While the United States searches from above, local hunters are searching on the ground in Nigeria.
Before each hunt, the men prepare with a traditional dance. But this time the hunters' prey are fighters from Boko Haram.
Armed with only homemade guns, spears and knives, the hunters say they are Nigeria's best hope to rescue the kidnapped schoolgirls.
"We know the terrain, we know the bushes," Adamsi Tir said. "The soldiers that have been brought here have never been here before."
The girls may be hidden in the sprawling Sambisa forest.
But this is what the hunters will be up against: Abubaker Shekau has led Boko Haram in an increasingly violent and brazen terror campaign for five years.
Zanna Mustafa is a lawyer from the North, who knows Shekau well,and said he was a charismatic leader.
"He has 100 percent control of his men," Mustafa said. "If he says 'Stop it now,' all these things would stop."
He told us Shekau was always preaching -- and he's willing to do anything to see Nigeria become an Islamic state.

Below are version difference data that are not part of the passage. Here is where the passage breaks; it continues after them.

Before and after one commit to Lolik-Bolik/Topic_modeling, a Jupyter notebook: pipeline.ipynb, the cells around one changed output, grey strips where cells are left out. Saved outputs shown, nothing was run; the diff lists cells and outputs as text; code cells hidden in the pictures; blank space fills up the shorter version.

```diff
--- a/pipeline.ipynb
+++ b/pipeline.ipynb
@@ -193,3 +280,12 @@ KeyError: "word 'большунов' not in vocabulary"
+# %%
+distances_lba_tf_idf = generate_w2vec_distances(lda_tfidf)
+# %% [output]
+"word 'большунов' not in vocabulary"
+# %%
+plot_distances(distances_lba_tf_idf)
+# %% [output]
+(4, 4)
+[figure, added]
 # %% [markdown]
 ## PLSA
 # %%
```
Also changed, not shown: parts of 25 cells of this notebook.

"He wants to die on this cause he is carrying," Mustafa said. "Good, not good, that's left for him. But he wants to die on this cause."
Emboldened by the kidnapping, Shekau launched more attacks this week, killing at least 46 people in two villages.
Officially Nigeria does not negotiate with terrorists but our sources say that secret talks continue between the government and Boko Haram to secure the girls' release. However the ongoing violence shows little in the way of good faith from Boko Haram and is only likely to put pressure on the Nigeria government to take tougher action.